Weaknesses: Sometimes Brian can be cringeworthy.
Why I read it: Adored One Day.
Rating: 8.5 out of 10
If you liked this, try: Bachelor Kisses by Nick Earls
Despite the title, this is not a book about dinner parties or working as a waiter. ‘Starter for ten’ refers to the game show University Challenge, of which Brian the protagonist is a little bit of a fan of. By the author of the acclaimed (and now slightly dodgy movie) book One Day, David Nicholls tells us the tale of Brian, a truly awkward teenager going to university in the 80s. Brian, brought up by his mother after his dad died, thinks he’s not too bad – he loves Kate Bush, has some pretty cool clothes and is sure he’s going to get somewhere with the girls at university where he’s reading English Literature. Unfortunately, he’s also kind of geeky and has the innate ability to create some situations that despite Brian’s best efforts are cringeworthy in a squeamish way.
Nicholls starts each chapter with a question and answer that would come from a University Challenge show. These kind of relate to the theme of the chapter as well as being a good trivia source. Despite Brian’s best intentions, he only scrapes onto his university’s team by default – and is caught between two girls, the gorgeously rich Alice and the tough Rebecca. This is kind of a stereotypical subplot, but it has some hilarious moments that you can’t help but snigger at.
While Brian’s awkwardness is charming at first, it does start to wear thin as it gets him into more and more trouble, with some scenes reading as more slapstick than Nick Hornby-esque fiction. Nicholls does realise this and while the ending is not life-changing, it does give a more realistic picture of Brian’s immaturity.

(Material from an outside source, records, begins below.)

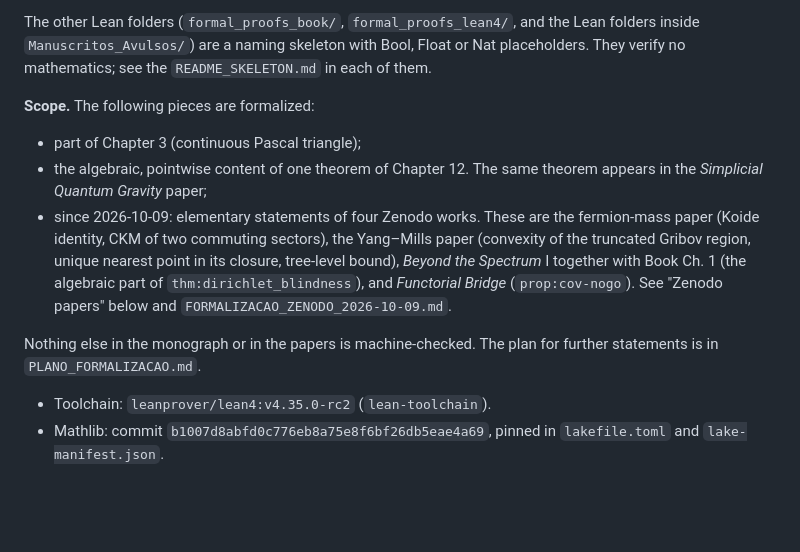
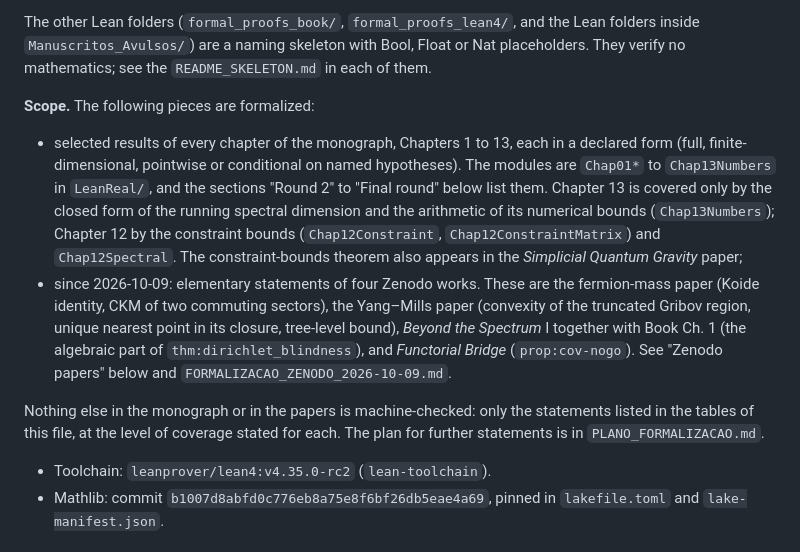
Before and after one commit to reinaldomsilvafilho-netizen/quantum-gravity-lean4, a Markdown page: Projeto_Gravidade_Quantica/formal_proofs_mathlib/README.md, the part around the change. Rendered like a GitHub page; blank space fills up the shorter version.

```diff
--- a/Projeto_Gravidade_Quantica/formal_proofs_mathlib/README.md
+++ b/Projeto_Gravidade_Quantica/formal_proofs_mathlib/README.md
@@ -10,16 +10,21 @@ The other Lean folders (`formal_proofs_book/`, `formal_proofs_lean4/`, and the L
 mathematics; see the `README_SKELETON.md` in each of them.
 
 **Scope.** The following pieces are formalized:
-- part of Chapter 3 (continuous Pascal triangle);
-- the algebraic, pointwise content of one theorem of Chapter 12. The same theorem appears in the
-  *Simplicial Quantum Gravity* paper;
+- selected results of every chapter of the monograph, Chapters 1 to 13, each in a declared form
+  (full, finite-dimensional, pointwise or conditional on named hypotheses). The modules are
+  `Chap01*` to `Chap13Numbers` in `LeanReal/`, and the sections "Round 2" to "Final round" below list
+  them. Chapter 13 is covered only by the closed form of the running spectral dimension and the
+  arithmetic of its numerical bounds (`Chap13Numbers`); Chapter 12 by the constraint bounds
+  (`Chap12Constraint`, `Chap12ConstraintMatrix`) and `Chap12Spectral`. The constraint-bounds theorem also
+  appears in the *Simplicial Quantum Gravity* paper;
 - since 2026-10-09: elementary statements of four Zenodo works. These are the fermion-mass paper
   (Koide identity, CKM of two commuting sectors), the Yang–Mills paper (convexity of the truncated
   Gribov region, unique nearest point in its closure, tree-level bound), *Beyond the Spectrum* I
   together with Book Ch. 1 (the algebraic part of `thm:dirichlet_blindness`), and *Functorial Bridge*
   (`prop:cov-nogo`). See "Zenodo papers" below and `FORMALIZACAO_ZENODO_2026-10-09.md`.
 
-Nothing else in the monograph or in the papers is machine-checked. The plan for further statements is in
+Nothing else in the monograph or in the papers is machine-checked: only the statements listed in the
+tables of this file, at the level of coverage stated for each. The plan for further statements is in
 `PLANO_FORMALIZACAO.md`.
 
 - Toolchain: `leanprover/lean4:v4.35.0-rc2` (`lean-toolchain`).
```
Also changed, not shown: README.md (+9 -6 lines).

A very fast read, but a good one. I would recommend this for travel except for the fact you could laugh at some very inopportune moments!